The showboating student, hard at work

- The Washington Times

There is much to do for the student with awakened conscience. Scrubbing out the moral stains on America, to make the grove of academe the bright spot of the fruited plain, is a job bigger than anyone first imagined.

Illustration on advice to the GOP on reducing the size of government by Linas Garsys/The Washington Times

Cutting government down to size

The GOP debates so far have shown that the Republican presidential candidates are far from united on how best to boost the economy. Tax and regulatory reform are critical. But as a first step they should consider following the path Democrats took immediately after World War II: shrink the government.

Illustration on justified concerns over receiving Syrian "refugees" into the United States by Alexander Hunter/The Washington Times

A compassionate and cautious approach to refugees

Americans always have welcomed those fleeing danger and oppression abroad. Some of the earliest Americans crossed the Atlantic to escape religious persecution in Great Britain.

Intelligence Failure Illustration by Greg Groesch/The Washington Times

The CENTCOM Syndrome

Every member of the military has a personal duty to report the facts they encounter truthfully to their superiors. That goes for everyone from the lowliest private to the four-star generals who report directly to the president.

Illustration on the Republican response to the Democrats' championing of the $15 minimum wage by Alexander Hunter/The Washington Times

Working a wedge issue

Given the increased polarization of the electorate, expect to see more issue-based fighting to influence the opinions of independent voters. These are the voters who do not follow the letter after a candidate name. They have a different North Star than party designation.
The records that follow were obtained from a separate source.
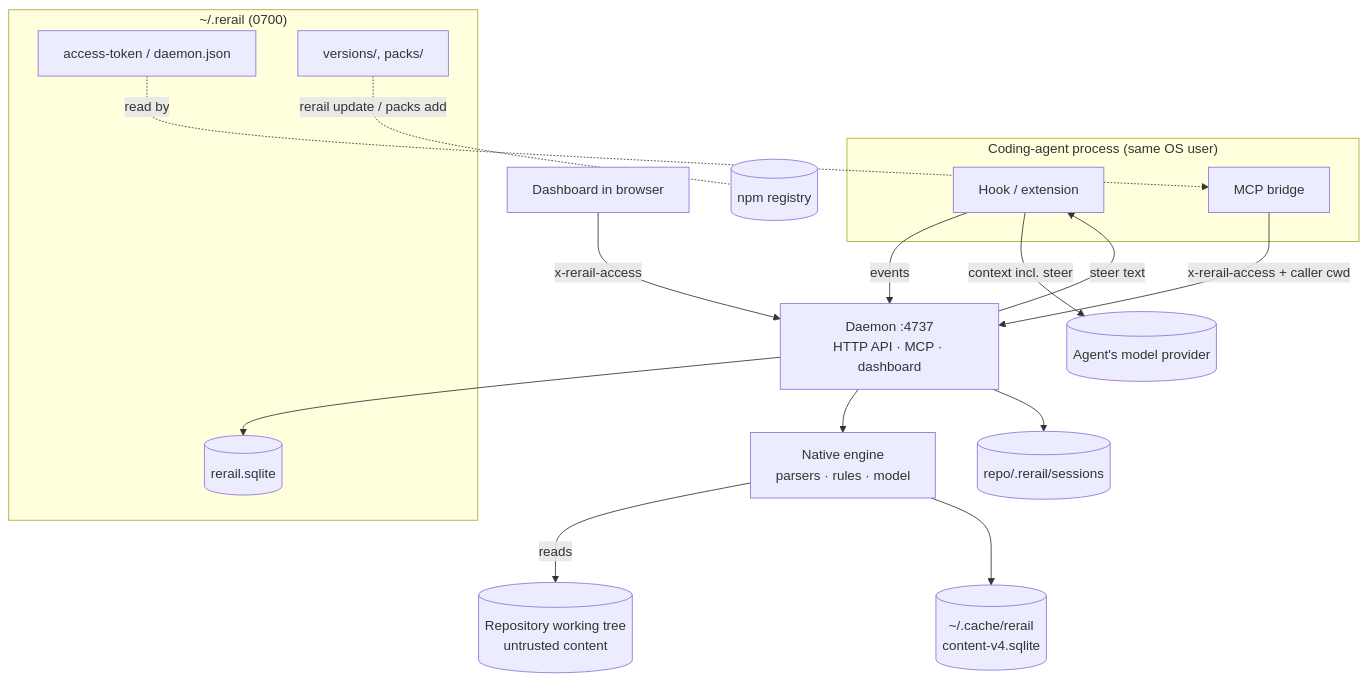
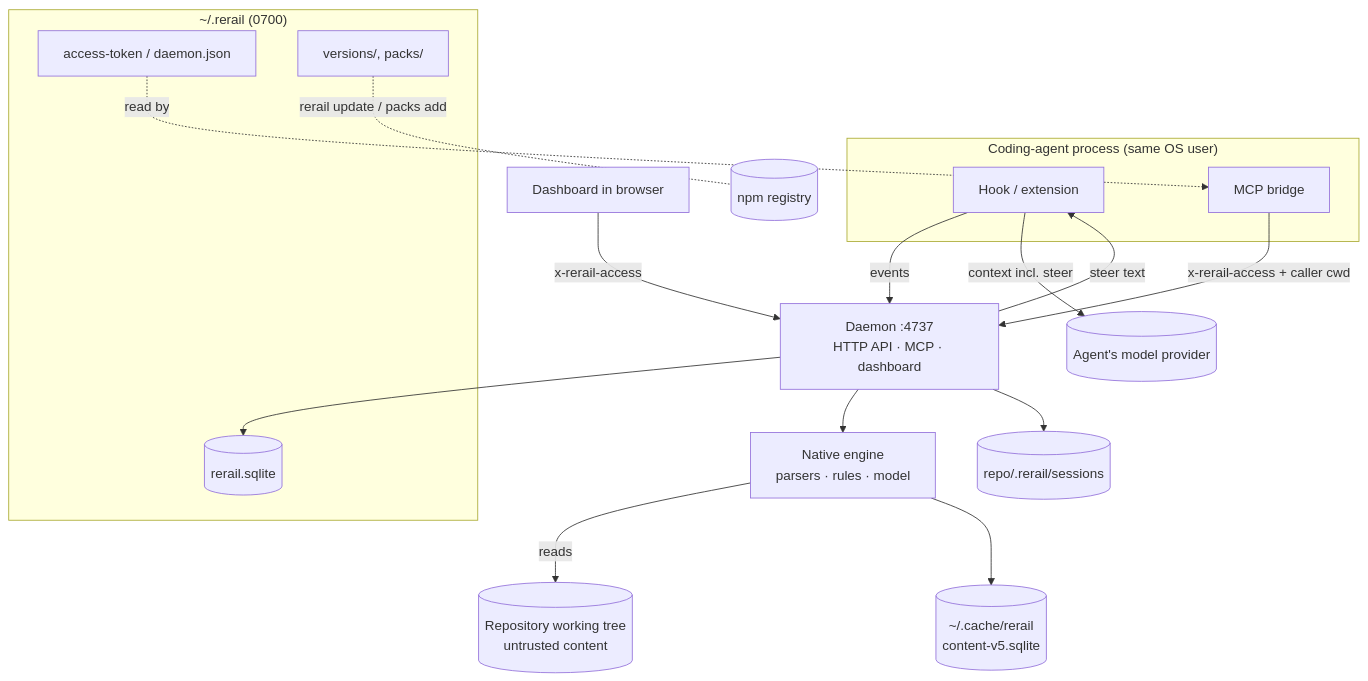
Before and after one commit to neralabs/rerail: the diagram in docs/threat-model.md, drawn with Mermaid. The commit also changed other lines of this file and 22 other files, not shown here.

````diff
--- a/docs/threat-model.md
+++ b/docs/threat-model.md
@@ -22,33 +22,33 @@
 ```mermaid
 flowchart TD
   subgraph Agent["Coding-agent process (same OS user)"]
     H[Hook / extension]
     B[MCP bridge]
   end
   Repo[(Repository working tree<br/>untrusted content)]
   subgraph Home["~/.rerail (0700)"]
     DB[(rerail.sqlite)]
     Tok[access-token / daemon.json]
     Ver[versions/, packs/]
   end
-  Cache[(~/.cache/rerail<br/>content-v4.sqlite)]
+  Cache[(~/.cache/rerail<br/>content-v5.sqlite)]
   Ledger[(repo/.rerail/sessions)]
   D[Daemon :4737<br/>HTTP API · MCP · dashboard]
   E[Native engine<br/>parsers · rules · model]
   Browser[Dashboard in browser]
   NPM[(npm registry)]
   Provider[(Agent's model provider)]
 
   H -- events --> D
   B -- x-rerail-access + caller cwd --> D
   Browser -- x-rerail-access --> D
   D --> E
   E -- reads --> Repo
   D --> DB
   D --> Ledger
   E --> Cache
   D -- steer text --> H
   H -- context incl. steer --> Provider
   Ver -. rerail update / packs add .- NPM
   Tok -. read by .-> B
 ```
````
Illustration on fighting terrorism with energy independence by Alexander Hunter/The Washington Times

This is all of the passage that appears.